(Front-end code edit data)
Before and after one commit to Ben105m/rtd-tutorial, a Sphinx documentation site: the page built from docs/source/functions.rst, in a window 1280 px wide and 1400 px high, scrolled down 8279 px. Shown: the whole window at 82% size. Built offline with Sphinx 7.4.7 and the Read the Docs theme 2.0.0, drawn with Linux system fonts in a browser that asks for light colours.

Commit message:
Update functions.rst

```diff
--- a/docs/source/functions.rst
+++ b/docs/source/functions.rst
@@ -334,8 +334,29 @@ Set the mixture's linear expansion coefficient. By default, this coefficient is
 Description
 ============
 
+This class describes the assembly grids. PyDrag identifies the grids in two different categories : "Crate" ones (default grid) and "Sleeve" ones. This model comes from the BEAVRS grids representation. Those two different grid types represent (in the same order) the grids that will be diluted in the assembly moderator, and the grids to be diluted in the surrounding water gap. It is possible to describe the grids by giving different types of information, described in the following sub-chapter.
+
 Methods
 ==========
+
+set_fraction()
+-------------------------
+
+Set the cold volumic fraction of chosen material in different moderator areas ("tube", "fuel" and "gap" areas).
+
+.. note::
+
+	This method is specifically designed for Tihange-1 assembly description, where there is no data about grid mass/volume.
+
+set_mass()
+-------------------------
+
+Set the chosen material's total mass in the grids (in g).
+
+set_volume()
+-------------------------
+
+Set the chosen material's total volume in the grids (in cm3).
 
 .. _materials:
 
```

--

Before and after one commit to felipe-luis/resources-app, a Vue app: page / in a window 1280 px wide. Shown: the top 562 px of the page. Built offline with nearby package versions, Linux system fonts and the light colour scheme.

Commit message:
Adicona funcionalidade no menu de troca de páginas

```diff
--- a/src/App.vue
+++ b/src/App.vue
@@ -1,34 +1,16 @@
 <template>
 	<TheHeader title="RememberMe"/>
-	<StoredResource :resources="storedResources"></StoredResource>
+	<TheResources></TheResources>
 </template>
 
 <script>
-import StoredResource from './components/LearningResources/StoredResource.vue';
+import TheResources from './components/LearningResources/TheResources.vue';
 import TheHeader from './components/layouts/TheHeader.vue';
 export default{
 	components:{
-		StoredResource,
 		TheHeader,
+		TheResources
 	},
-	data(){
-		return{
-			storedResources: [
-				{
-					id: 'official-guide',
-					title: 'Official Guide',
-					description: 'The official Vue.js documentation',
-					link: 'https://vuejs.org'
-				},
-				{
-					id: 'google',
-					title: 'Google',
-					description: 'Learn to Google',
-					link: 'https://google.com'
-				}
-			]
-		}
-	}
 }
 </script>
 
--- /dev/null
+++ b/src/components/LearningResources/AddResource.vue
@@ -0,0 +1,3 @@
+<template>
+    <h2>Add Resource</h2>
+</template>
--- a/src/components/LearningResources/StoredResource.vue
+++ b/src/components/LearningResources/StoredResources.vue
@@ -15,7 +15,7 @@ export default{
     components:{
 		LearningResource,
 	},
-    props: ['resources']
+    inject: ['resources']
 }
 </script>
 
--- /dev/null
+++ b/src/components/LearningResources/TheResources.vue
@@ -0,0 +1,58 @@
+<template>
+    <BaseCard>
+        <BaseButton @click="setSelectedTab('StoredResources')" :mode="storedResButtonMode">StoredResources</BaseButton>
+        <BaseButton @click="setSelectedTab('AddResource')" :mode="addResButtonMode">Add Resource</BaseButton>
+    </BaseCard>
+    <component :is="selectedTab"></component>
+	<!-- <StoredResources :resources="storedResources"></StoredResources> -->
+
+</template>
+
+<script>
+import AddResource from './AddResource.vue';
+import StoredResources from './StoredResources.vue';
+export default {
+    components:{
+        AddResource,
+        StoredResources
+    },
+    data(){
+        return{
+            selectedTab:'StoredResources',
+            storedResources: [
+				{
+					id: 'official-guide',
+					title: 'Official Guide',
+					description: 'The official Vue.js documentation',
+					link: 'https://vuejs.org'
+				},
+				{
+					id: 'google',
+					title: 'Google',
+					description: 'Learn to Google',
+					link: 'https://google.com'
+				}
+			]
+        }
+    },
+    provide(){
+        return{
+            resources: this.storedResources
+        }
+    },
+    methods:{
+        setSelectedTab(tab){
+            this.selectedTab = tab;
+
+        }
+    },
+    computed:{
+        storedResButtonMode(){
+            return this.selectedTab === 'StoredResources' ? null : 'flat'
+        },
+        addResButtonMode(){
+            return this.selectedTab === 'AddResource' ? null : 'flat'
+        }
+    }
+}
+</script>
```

---

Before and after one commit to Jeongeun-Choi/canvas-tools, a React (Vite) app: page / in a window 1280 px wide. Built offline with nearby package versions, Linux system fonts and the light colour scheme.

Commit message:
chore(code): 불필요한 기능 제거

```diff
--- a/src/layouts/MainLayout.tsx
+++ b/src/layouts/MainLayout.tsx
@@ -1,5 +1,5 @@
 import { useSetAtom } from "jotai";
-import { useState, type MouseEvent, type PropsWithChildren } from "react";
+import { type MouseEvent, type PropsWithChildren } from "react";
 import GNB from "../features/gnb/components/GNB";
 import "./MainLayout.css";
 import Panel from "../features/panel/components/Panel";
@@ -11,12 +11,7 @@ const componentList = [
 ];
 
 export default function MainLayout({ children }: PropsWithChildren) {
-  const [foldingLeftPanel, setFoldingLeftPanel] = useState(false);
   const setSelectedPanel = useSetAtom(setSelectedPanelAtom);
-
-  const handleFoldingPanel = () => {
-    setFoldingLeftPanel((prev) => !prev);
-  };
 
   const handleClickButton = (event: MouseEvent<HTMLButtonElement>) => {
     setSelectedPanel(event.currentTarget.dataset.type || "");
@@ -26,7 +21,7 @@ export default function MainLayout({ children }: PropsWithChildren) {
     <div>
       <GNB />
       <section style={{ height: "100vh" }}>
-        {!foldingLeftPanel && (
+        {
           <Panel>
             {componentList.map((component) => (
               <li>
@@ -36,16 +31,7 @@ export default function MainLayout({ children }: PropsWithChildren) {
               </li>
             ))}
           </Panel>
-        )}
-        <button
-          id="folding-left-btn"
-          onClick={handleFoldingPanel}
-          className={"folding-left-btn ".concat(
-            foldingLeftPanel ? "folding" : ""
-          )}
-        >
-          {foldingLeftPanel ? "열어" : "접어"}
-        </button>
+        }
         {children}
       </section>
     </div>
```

[Problem]: Each line in the data where the string "documentation" occurs should be identified and copied.

[Solved exercise]:
Before and after one commit to Ben105m/rtd-tutorial, a Sphinx documentation site: the page built from docs/source/functions.rst, in a window 1280 px wide and 1400 px high, scrolled down 8279 px. Shown: the whole window at 82% size. Built offline with Sphinx 7.4.7 and the Read the Docs theme 2.0.0, drawn with Linux system fonts in a browser that asks for light colours.
-					description: 'The official Vue.js documentation',
+					description: 'The official Vue.js documentation',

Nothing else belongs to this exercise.